I’ve been finishing up my proposal for my new and improved version of From Incurable to Incredible. As I announced before, I found a wonderful book agent, who suggested I update and add some features to my book, such as a section called “Survival Lessons” from each person’s story. I’m also adding nine new stories, which I’m really excited about. As soon as my proposal is finished, she’s going to sell it to prospective publishers. It’s a chance to take the book to a larger audience, and I couldn’t be happier.
As I updated my own story, I realized my focus and purpose have shifted since I started writing the book about four years ago. I was newly diagnosed with stage IV breast cancer, and I only wanted to share stories of people who had “no evidence of disease (NED).” After living with metastatic cancer for five years now, I have a different view. I have only experienced NED once since then and that was less than a year. Many of my friends and contacts, like me, have been living with active disease for years. They are incredible to me, and they will be represented in my book.
I feel like I’m perhaps starting to mellow as I go through this experience or perhaps the words, “worn down,” better describes it. I have complained here in the past that there seems to be a divide, at least in the breast cancer community, between people like me who suggest that positive attitude, lifestyle changes, and faith have a positive impact on survival and those who don’t. I would get extremely angry at survivors who disagreed and seem to focus on death and dying. I still hold strong to my beliefs, but I’m beginning to understand their position and realizing we’re all in this together.
I had a really nice talk the other day with the past president of Metavivor, an organization that supports, advocates and raises research dollars for metastatic breast cancer survivors, or as they call them, “metavivors.” In the past, I decided not to support their organization because of what I perceived as their negative tone, focusing on death and dying. Over the years, I have seen what they are doing to put metastatic breast cancer and its lack of research funding at the forefront, so I decided to designate the $1,000 I received for being a Pink Power Mom nominee to Metavivor’s research fund.
During our chat, she was very willing to listen to my feedback that they put more hopeful messages out there for those of us living with the disease. She acknowledged that their messages were geared to the “outside world” to gain funding and awareness; and needed to temper that with some hopeful messages. I offered to share some stories and quotes for her for their site. And I was able to understand her question, which irked me during our conversation long ago. Could some people who are dying or have had loved ones die of cancer feel as if they didn’t do enough or somehow failed?

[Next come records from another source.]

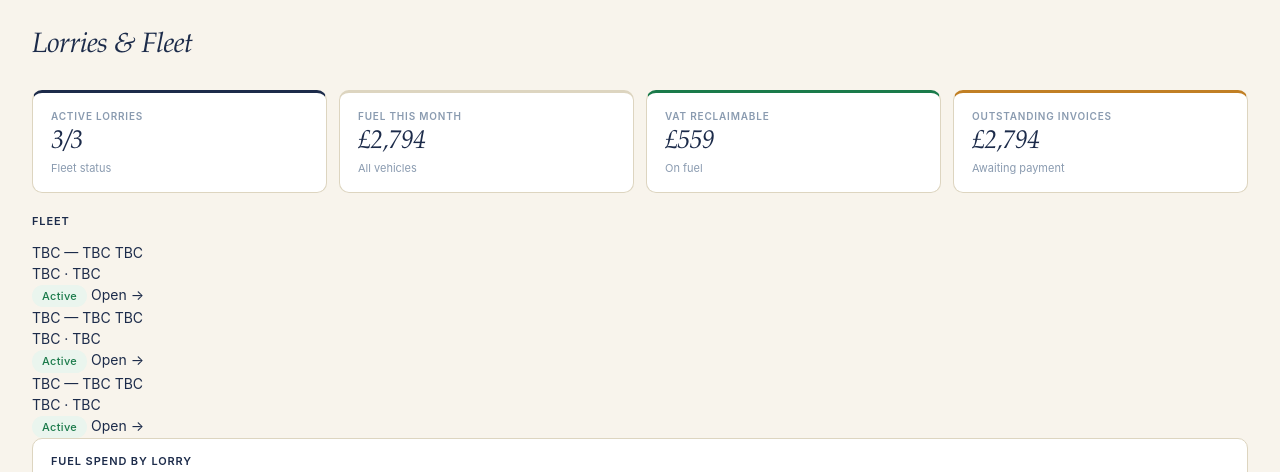
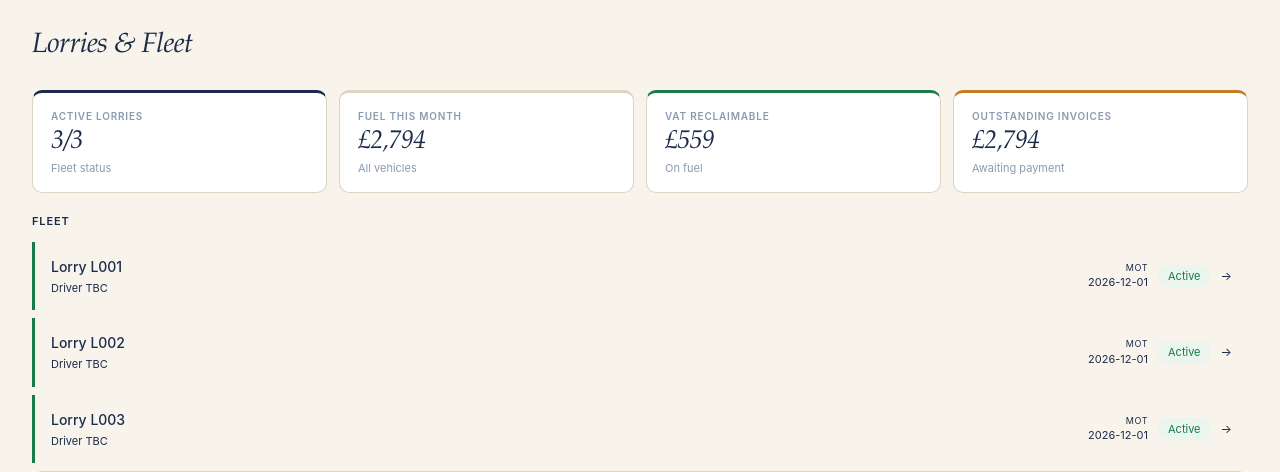
Before and after one commit to edwardjvn-art/vinnie-dashboard, a Flask app: page /lorries in a window 1280 px wide. Shown: the part 56-528 px from the top of the page. Run offline with Flask 3, Linux system fonts and the light colour scheme; the visitor is signed in with stand-in values (Sample User, id 1).

Commit message:
Premium card rows for mortgages and lorries

```diff
--- a/templates/lorries.html
+++ b/templates/lorries.html
@@ -31,15 +31,29 @@
     <div>
       <div class="card-title" style="margin-bottom:0.75rem;">Fleet</div>
       {% for l in lorries %}
-      <a href="{{ url_for('lorry_detail', lorry_id=l.lorry_id) }}" class="item-card">
-        <div>
-          <div class="item-card-title">{{ l.reg }} — {{ l.make }} {{ l.model }}</div>
-          <div class="item-card-sub">{{ l.driver }} · {{ l.year }}</div>
-        </div>
-        <div class="item-card-right">
-          {% if l.status == 'Active' %}<span class="pill pill-green">Active</span>
-          {% else %}<span class="pill pill-orange">{{ l.status }}</span>{% endif %}
-          <span class="open-arrow">Open →</span>
+      <a href="{{ url_for('lorry_detail', lorry_id=l.lorry_id) }}" style="display:block;text-decoration:none;margin-bottom:8px;">
+        <div style="background:var(--color-background-primary);border:0.5px solid var(--color-border-tertiary);border-left:3px solid {{ '#1A7A4A' if l.status == 'Active' else '#C17F24' }};border-radius:var(--border-radius-md);padding:14px 16px;display:flex;align-items:center;justify-content:space-between;transition:border-color 0.15s;">
+          <div>
+            <div style="font-size:14px;font-weight:500;color:var(--color-text-primary);">
+              {% if l.reg and l.reg != 'TBC' %}{{ l.reg }}{% else %}Lorry {{ l.lorry_id }}{% endif %}
+              {% if l.make and l.make != 'TBC' %} — {{ l.make }} {{ l.model }}{% endif %}
+            </div>
+            <div style="font-size:11px;color:var(--color-text-secondary);margin-top:3px;">
+              {% if l.driver and l.driver != 'TBC' %}{{ l.driver }}{% else %}Driver TBC{% endif %}
+              {% if l.year and l.year != 'TBC' %} · {{ l.year }}{% endif %}
+            </div>
+          </div>
+          <div style="display:flex;align-items:center;gap:10px;">
+            {% if l.mot_expiry and l.mot_expiry != 'TBC' %}
+            <div style="text-align:right;">
+              <div style="font-size:9px;color:var(--color-text-secondary);text-transform:uppercase;letter-spacing:0.06em;">MOT</div>
+              <div style="font-size:11px;color:var(--color-text-primary);">{{ l.mot_expiry }}</div>
+            </div>
+            {% endif %}
+            {% if l.status == 'Active' %}<span style="font-size:11px;background:#EAF5EE;color:#1A7A4A;padding:3px 10px;border-radius:20px;">Active</span>
+            {% else %}<span style="font-size:11px;background:#FDF3E4;color:#C17F24;padding:3px 10px;border-radius:20px;">{{ l.status }}</span>{% endif %}
+            <span style="font-size:12px;color:var(--color-text-secondary);">→</span>
+          </div>
         </div>
       </a>
       {% endfor %}
@@ -77,14 +91,13 @@
 </div>
 {% endblock %}
 {% block scripts %}
-<script src="https://cdnjs.cloudflare.com/ajax/libs/Chart.js/4.4.0/chart.umd.min.js"></script>
 <script>
-const fuelData = {"L001": 2159.55, "L002": 634.84};
+const fuelData = {{ fuel_by_lorry | tojson }};
 new Chart(document.getElementById('fuelChart'), {
   type: 'bar',
   data: {
     labels: Object.keys(fuelData),
-    datasets: [{ data: Object.values(fuelData), backgroundColor: '#C9A84C', borderRadius: 4, label: 'Fuel cost' }]
+    datasets: [{ data: Object.values(fuelData), backgroundColor: 'rgba(26,180,215,0.8)', borderRadius: 4, label: 'Fuel cost' }]
   },
   options: {
     responsive: true, maintainAspectRatio: false,
```
Also changed, not shown: templates/mortgages.html (+42 -26 lines), 1 other file.
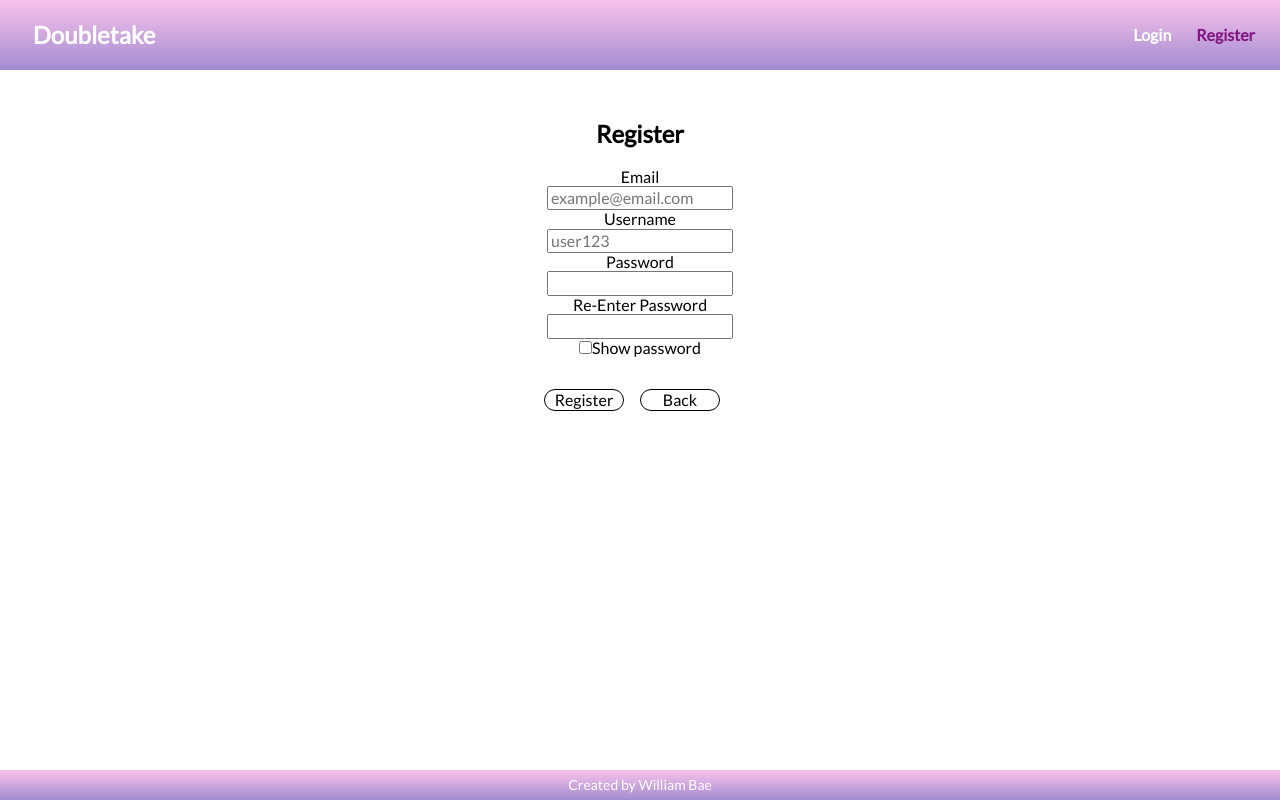
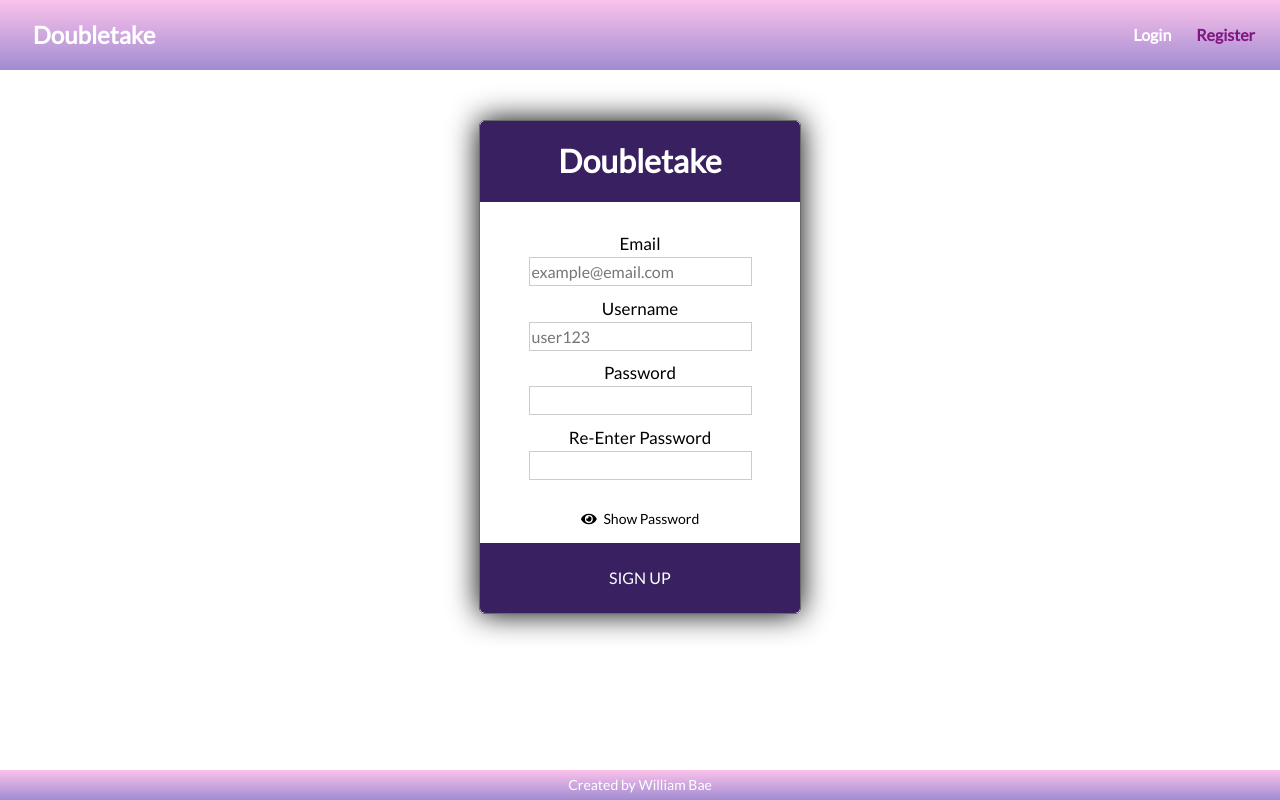
Before and after one commit to wbae912/doubletake_client, a React (Create React App) app: page /register in a window 1280 px wide. Built offline with nearby package versions, Linux system fonts and the light colour scheme; no server answers.

Commit message:
Register styling complete

```diff
--- a/src/Components/FormValidation/FormValidation.css
+++ b/src/Components/FormValidation/FormValidation.css
@@ -1,6 +1,6 @@
 .error-message {
   color: orangered;
   font-weight: bold;
-  margin-top: 5px;
-  margin-bottom: 5px;
+  margin-bottom: 1em;
+  font-size: 13px;
 }
--- a/src/Components/Login/Login.css
+++ b/src/Components/Login/Login.css
@@ -1,5 +1,5 @@
-.top-div {
-  margin-top: 150px;
+.top-div-register {
+  margin-top: 120px;
 }
 
 .red {
@@ -25,6 +25,8 @@
   background-color: #392061;
   border-bottom: 1px solid #392061;
   margin-bottom: 2em;
+  border-top-left-radius: 5px;
+  border-top-right-radius: 5px;
 }
 
 .login-header {
@@ -46,6 +48,7 @@
 .login-label {
   margin-bottom: 0.4em;
   font-size: 17px;
+  font-weight: 550;
 }
 
 .login-input {
--- a/src/Components/Register/Register.css
+++ b/src/Components/Register/Register.css
@@ -1,6 +1,20 @@
+.top-div {
+  margin-top: 150px;
+}
+
 .register-section {
+  width: 320px;
+  margin: auto;
+  border: 0.5px solid rgb(107, 107, 107);
+  border-radius: 5px;
+  box-shadow: 0 0 30px #000000;
   text-align: center;
-  margin-top: 120px;
+}
+
+.register-h2 {
+  margin: 0;
+  color: white;
+  font-size: 32px;
 }
 
 .register-form {
@@ -13,22 +27,57 @@
   align-items: center;
 }
 
-.register-buttons {
-  margin-top: 2em;
+.register-label {
+  margin-bottom: 0.2em;
+  font-size: 17px;
+  font-weight: 550;
 }
 
-.register-button, .back-button {
-  margin: 0 1em 0 0;
-  width: 80px;
-  color: black;
-  background-color: white;
-  border: 1.5px solid black;
-  border-radius: 20px;
+.register-input {
+  width: 217px;
+  height: 25px;
+  border: 0.5px solid rgb(204, 204, 204);
+  margin-bottom: 0.8em;
+}
+
+.register-buttons {
+  width: 319.6px;
+  height: 70px;
+  margin-top: 1em;
+  background-color: #392061;
+  border-bottom-left-radius: 5px;
+  border-bottom-right-radius: 5px;
+  display: flex;
+  justify-content: center;
+}
+
+.register-button {
+  width: 100%;
+  color: white;
+  background-color: transparent;
+  border-bottom-left-radius: 5px;
+  border-bottom-right-radius: 5px;
+  border: none;
+  font-size: 16px;
   cursor: pointer;
   transition: ease 0.4s;
 }
 
-.register-button:hover, .back-button:hover {
-  color:white;
+.register-button:hover {
   background-color: black;
+  font-size: 17.5px;
 }
+
+.div-checkbox {
+  margin-top: 1em;
+}
+
+#show-icon, #hide-icon {
+  cursor: pointer;
+  font-size: 14px;
+}
+
+.show-span {
+  margin-left: 0.5em;
+  font-size: 14px;
+}
--- a/src/Components/Register/Register.js
+++ b/src/Components/Register/Register.js
@@ -2,6 +2,8 @@
 import React, { Component } from 'react';
 import FormValidation from '../../Components/FormValidation/FormValidation';
 import UserContext from '../../Context/UserContext';
+import { FontAwesomeIcon } from '@fortawesome/react-fontawesome';
+import { faEye, faEyeSlash } from '@fortawesome/free-solid-svg-icons';
 import './Register.css';
 
 export default class Register extends Component {
@@ -24,7 +26,8 @@ export default class Register extends Component {
          password: false,
          passwordVerify: false,
        },
-       showPassword: false
+       showPassword: false,
+       error: null
     };
   }
 
@@ -118,8 +121,28 @@ export default class Register extends Component {
       this.props.history.push('/login');
     })
     .catch(res => {
-      this.context.setError(res.error); // DOUBLE CHECK IF RETURN NEEDS TO BE HERE
+      this.setState({
+        error: res.error
       })
+    })
+  }
+
+  renderShowPassword = () => {
+    if(this.state.showPassword) {
+      return (
+      <>
+        <FontAwesomeIcon icon={faEyeSlash} id="hide-icon" onClick={this.toggleShowPassword} />
+        <span className="show-span">Hide Password</span>
+      </>
+      )
+    } else {
+      return (
+        <>
+          <FontAwesomeIcon icon={faEye} id="show-icon" onClick={this.toggleShowPassword} />
+          <span className="show-span">Show Password</span>
+        </>
+      )
+    }
   }
 
   render() {
@@ -129,8 +152,14 @@ export default class Register extends Component {
     let passwordVerifyError = this.validatePasswordVerify();
 
     return (
+      <>
+        <div className="top-div-register">
+          {this.state.error && <p className='red'>{this.state.error}</p>}
+        </div>
         <section className="register-section">
-        <h2 className="register-h2">Register</h2>
+          <div className="header-div">
+            <h2 className="register-h2">Doubletake</h2>
+          </div>
           <form className="register-form" onSubmit={this.handleSubmit}>
           {!this.state.showPassword
           ? <div className="register_inputs-labels">
@@ -224,22 +253,18 @@ export default class Register extends Component {
             {this.state.touched.passwordVerify && <FormValidation message={passwordVerifyError} />}
             </div>
           }
+
             <div className="div-checkbox">
-            <input
-              type="checkbox"
-              name="showPassword"
-              id="password-show"
-              className="check-input"
-              onClick={this.toggleShowPassword}
-            />
-            <label htmlFor="password-show" className="check-label">Show password</label>
+              {this.renderShowPassword()}
             </div>
+
             <div className="register-buttons">
-            <button type="submit" className="register-button" disabled={emailError || usernameError || passwordError || passwordVerifyError}>Register</button>
-            <button type="button" className="back-button">Back</button>
+              <button type="submit" className="register-button" disabled={emailError || usernameError || passwordError || passwordVerifyError}>SIGN UP</button>
+              {/* <button type="button" className="back-button">Back</button> */}
             </div>
           </form>
         </section>
+      </>
     )
   }
 }
```
Lines whose indentation alone changed are shown as unchanged.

That has never been my intention, and I felt really awful if I gave anyone that impression. So I came up with this “disclaimer” I’m adding to my story:
“As we know, there are no guarantees in life. With this book and these lessons, I am no way implying that if someone emulates the people featured, they will absolutely live longer and perhaps beat cancer. And I’m certainly not saying that people who are dying or lose their life to this disease did not do something ‘right.’ My goal is to provide hope that overcoming the odds is a possibility. Most people like me were never given that hope. And I believe this spark of possibility can be life-changing.”
What do you think?